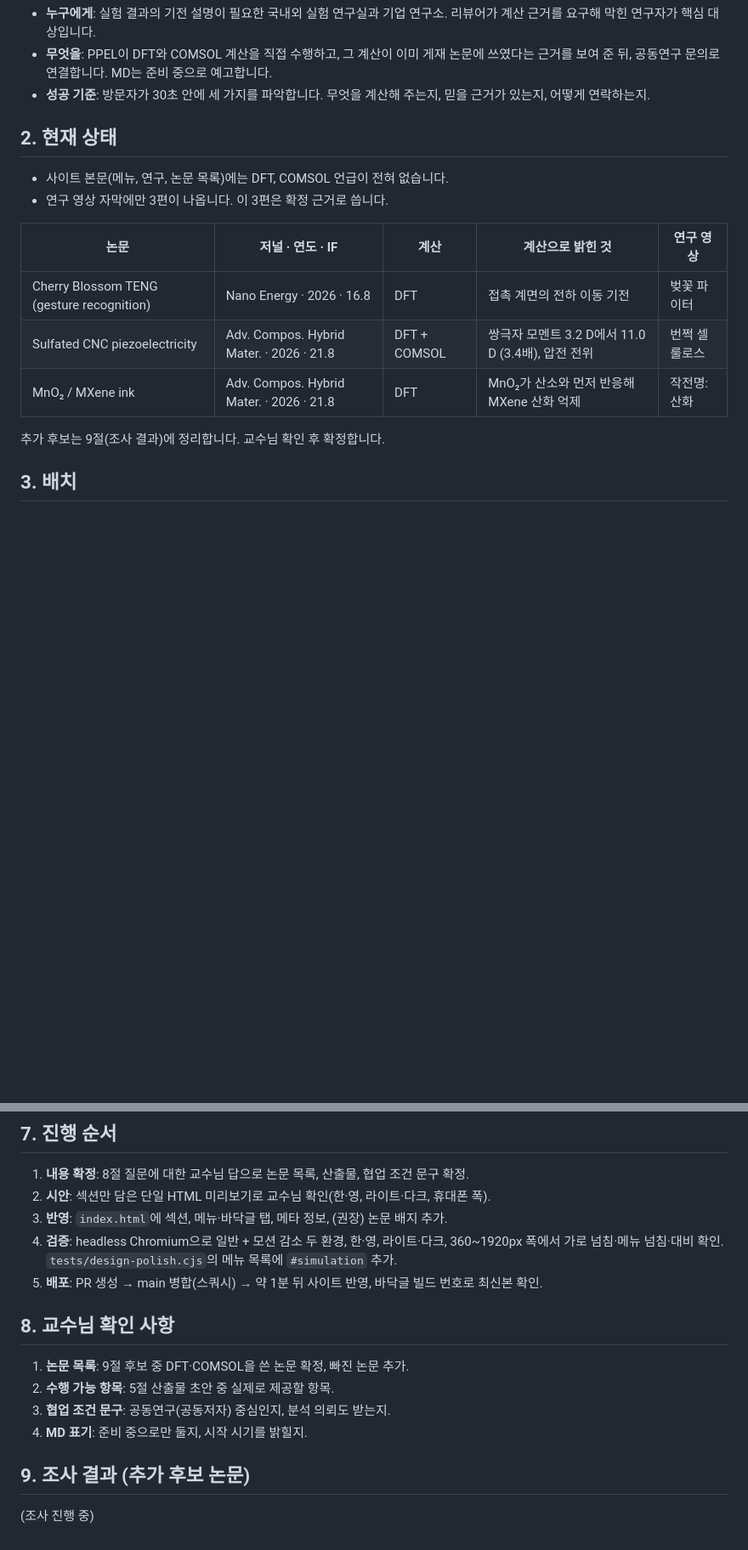
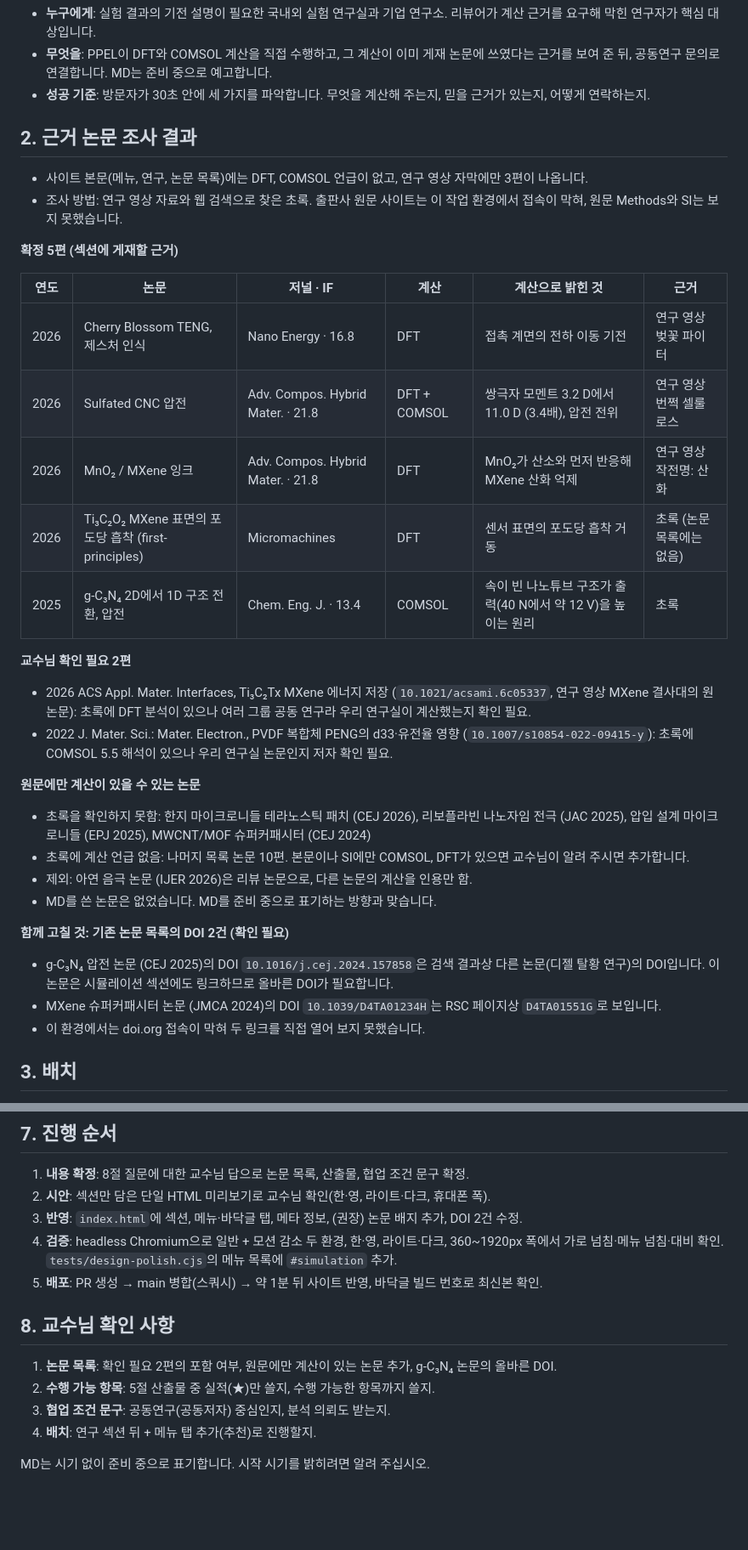
Before and after one commit to isac8058/ppel-lab, a Markdown page: SIMULATION_SECTION_PLAN.md, 2 parts joined by grey strips. Shown at 85% size. Drawn GitHub-style; blank space fills up the shorter version.

Commit message:
시뮬레이션 섹션 계획: 근거 논문 조사 결과와 DOI 확인 필요 2건 반영
Co-Authored-By: Claude Opus 5.5 <noreply@anthropic.com>
Claude-Session: https://claude.ai/code/session_012ggSCdngfhhqH47ewehimu

```diff
--- a/SIMULATION_SECTION_PLAN.md
+++ b/SIMULATION_SECTION_PLAN.md
@@ -8,18 +8,38 @@
 - **무엇을**: PPEL이 DFT와 COMSOL 계산을 직접 수행하고, 그 계산이 이미 게재 논문에 쓰였다는 근거를 보여 준 뒤, 공동연구 문의로 연결합니다. MD는 준비 중으로 예고합니다.
 - **성공 기준**: 방문자가 30초 안에 세 가지를 파악합니다. 무엇을 계산해 주는지, 믿을 근거가 있는지, 어떻게 연락하는지.
 
-## 2. 현재 상태
+## 2. 근거 논문 조사 결과
 
-- 사이트 본문(메뉴, 연구, 논문 목록)에는 DFT, COMSOL 언급이 전혀 없습니다.
-- 연구 영상 자막에만 3편이 나옵니다. 이 3편은 확정 근거로 씁니다.
+- 사이트 본문(메뉴, 연구, 논문 목록)에는 DFT, COMSOL 언급이 없고, 연구 영상 자막에만 3편이 나옵니다.
+- 조사 방법: 연구 영상 자료와 웹 검색으로 찾은 초록. 출판사 원문 사이트는 이 작업 환경에서 접속이 막혀, 원문 Methods와 SI는 보지 못했습니다.
 
-| 논문 | 저널 · 연도 · IF | 계산 | 계산으로 밝힌 것 | 연구 영상 |
-|---|---|---|---|---|
-| Cherry Blossom TENG (gesture recognition) | Nano Energy · 2026 · 16.8 | DFT | 접촉 계면의 전하 이동 기전 | 벚꽃 파이터 |
-| Sulfated CNC piezoelectricity | Adv. Compos. Hybrid Mater. · 2026 · 21.8 | DFT + COMSOL | 쌍극자 모멘트 3.2 D에서 11.0 D (3.4배), 압전 전위 | 번쩍 셀룰로스 |
-| MnO₂ / MXene ink | Adv. Compos. Hybrid Mater. · 2026 · 21.8 | DFT | MnO₂가 산소와 먼저 반응해 MXene 산화 억제 | 작전명: 산화 |
+**확정 5편 (섹션에 게재할 근거)**
 
-추가 후보는 9절(조사 결과)에 정리합니다. 교수님 확인 후 확정합니다.
+| 연도 | 논문 | 저널 · IF | 계산 | 계산으로 밝힌 것 | 근거 |
+|---|---|---|---|---|---|
+| 2026 | Cherry Blossom TENG, 제스처 인식 | Nano Energy · 16.8 | DFT | 접촉 계면의 전하 이동 기전 | 연구 영상 벚꽃 파이터 |
+| 2026 | Sulfated CNC 압전 | Adv. Compos. Hybrid Mater. · 21.8 | DFT + COMSOL | 쌍극자 모멘트 3.2 D에서 11.0 D (3.4배), 압전 전위 | 연구 영상 번쩍 셀룰로스 |
+| 2026 | MnO₂ / MXene 잉크 | Adv. Compos. Hybrid Mater. · 21.8 | DFT | MnO₂가 산소와 먼저 반응해 MXene 산화 억제 | 연구 영상 작전명: 산화 |
+| 2026 | Ti₃C₂O₂ MXene 표면의 포도당 흡착 (first-principles) | Micromachines | DFT | 센서 표면의 포도당 흡착 거동 | 초록 (논문 목록에는 없음) |
+| 2025 | g-C₃N₄ 2D에서 1D 구조 전환, 압전 | Chem. Eng. J. · 13.4 | COMSOL | 속이 빈 나노튜브 구조가 출력(40 N에서 약 12 V)을 높이는 원리 | 초록 |
+
+**교수님 확인 필요 2편**
+
+- 2026 ACS Appl. Mater. Interfaces, Ti₃C₂Tx MXene 에너지 저장 (`10.1021/acsami.6c05337`, 연구 영상 MXene 결사대의 원 논문): 초록에 DFT 분석이 있으나 여러 그룹 공동 연구라 우리 연구실이 계산했는지 확인 필요.
+- 2022 J. Mater. Sci.: Mater. Electron., PVDF 복합체 PENG의 d33·유전율 영향 (`10.1007/s10854-022-09415-y`): 초록에 COMSOL 5.5 해석이 있으나 우리 연구실 논문인지 저자 확인 필요.
+
+**원문에만 계산이 있을 수 있는 논문**
+
+- 초록을 확인하지 못함: 한지 마이크로니들 테라노스틱 패치 (CEJ 2026), 리보플라빈 나노자임 전극 (JAC 2025), 압입 설계 마이크로니들 (EPJ 2025), MWCNT/MOF 슈퍼커패시터 (CEJ 2024)
+- 초록에 계산 언급 없음: 나머지 목록 논문 10편. 본문이나 SI에만 COMSOL, DFT가 있으면 교수님이 알려 주시면 추가합니다.
+- 제외: 아연 음극 논문 (IJER 2026)은 리뷰 논문으로, 다른 논문의 계산을 인용만 함.
+- MD를 쓴 논문은 없었습니다. MD를 준비 중으로 표기하는 방향과 맞습니다.
+
+**함께 고칠 것: 기존 논문 목록의 DOI 2건 (확인 필요)**
+
+- g-C₃N₄ 압전 논문 (CEJ 2025)의 DOI `10.1016/j.cej.2024.157858`은 검색 결과상 다른 논문(디젤 탈황 연구)의 DOI입니다. 이 논문은 시뮬레이션 섹션에도 링크하므로 올바른 DOI가 필요합니다.
+- MXene 슈퍼커패시터 논문 (JMCA 2024)의 DOI `10.1039/D4TA01234H`는 RSC 페이지상 `D4TA01551G`로 보입니다.
+- 이 환경에서는 doi.org 접속이 막혀 두 링크를 직접 열어 보지 못했습니다.
 
 ## 3. 배치
 
@@ -92,17 +112,15 @@
 
 1. **내용 확정**: 8절 질문에 대한 교수님 답으로 논문 목록, 산출물, 협업 조건 문구 확정.
 2. **시안**: 섹션만 담은 단일 HTML 미리보기로 교수님 확인(한·영, 라이트·다크, 휴대폰 폭).
-3. **반영**: `index.html`에 섹션, 메뉴·바닥글 탭, 메타 정보, (권장) 논문 배지 추가.
+3. **반영**: `index.html`에 섹션, 메뉴·바닥글 탭, 메타 정보, (권장) 논문 배지 추가, DOI 2건 수정.
 4. **검증**: headless Chromium으로 일반 + 모션 감소 두 환경, 한·영, 라이트·다크, 360~1920px 폭에서 가로 넘침·메뉴 넘침·대비 확인. `tests/design-polish.cjs`의 메뉴 목록에 `#simulation` 추가.
 5. **배포**: PR 생성 → main 병합(스쿼시) → 약 1분 뒤 사이트 반영, 바닥글 빌드 번호로 최신본 확인.
 
 ## 8. 교수님 확인 사항
 
-1. **논문 목록**: 9절 후보 중 DFT·COMSOL을 쓴 논문 확정, 빠진 논문 추가.
-2. **수행 가능 항목**: 5절 산출물 초안 중 실제로 제공할 항목.
+1. **논문 목록**: 확인 필요 2편의 포함 여부, 원문에만 계산이 있는 논문 추가, g-C₃N₄ 논문의 올바른 DOI.
+2. **수행 가능 항목**: 5절 산출물 중 실적(★)만 쓸지, 수행 가능한 항목까지 쓸지.
 3. **협업 조건 문구**: 공동연구(공동저자) 중심인지, 분석 의뢰도 받는지.
-4. **MD 표기**: 준비 중으로만 둘지, 시작 시기를 밝힐지.
+4. **배치**: 연구 섹션 뒤 + 메뉴 탭 추가(추천)로 진행할지.
 
-## 9. 조사 결과 (추가 후보 논문)
-
-(조사 진행 중)
+MD는 시기 없이 준비 중으로 표기합니다. 시작 시기를 밝히려면 알려 주십시오.
```
Also changed, not shown: other parts of SIMULATION_SECTION_PLAN.md (+5 -5 lines).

:: What is expected ::
Wherever the string "Mater" occurs in the records, copy the line it is in.

:: Result of this task ::
-| Sulfated CNC piezoelectricity | Adv. Compos. Hybrid Mater. · 2026 · 21.8 | DFT + COMSOL | 쌍극자 모멘트 3.2 D에서 11.0 D (3.4배), 압전 전위 | 번쩍 셀룰로스 |
-| MnO₂ / MXene ink | Adv. Compos. Hybrid Mater. · 2026 · 21.8 | DFT | MnO₂가 산소와 먼저 반응해 MXene 산화 억제 | 작전명: 산화 |
+| 2026 | Sulfated CNC 압전 | Adv. Compos. Hybrid Mater. · 21.8 | DFT + COMSOL | 쌍극자 모멘트 3.2 D에서 11.0 D (3.4배), 압전 전위 | 연구 영상 번쩍 셀룰로스 |
+| 2026 | MnO₂ / MXene 잉크 | Adv. Compos. Hybrid Mater. · 21.8 | DFT | MnO₂가 산소와 먼저 반응해 MXene 산화 억제 | 연구 영상 작전명: 산화 |
+- 2026 ACS Appl. Mater. Interfaces, Ti₃C₂Tx MXene 에너지 저장 (`10.1021/acsami.6c05337`, 연구 영상 MXene 결사대의 원 논문): 초록에 DFT 분석이 있으나 여러 그룹 공동 연구라 우리 연구실이 계산했는지 확인 필요.
+- 2022 J. Mater. Sci.: Mater. Electron., PVDF 복합체 PENG의 d33·유전율 영향 (`10.1007/s10854-022-09415-y`): 초록에 COMSOL 5.5 해석이 있으나 우리 연구실 논문인지 저자 확인 필요.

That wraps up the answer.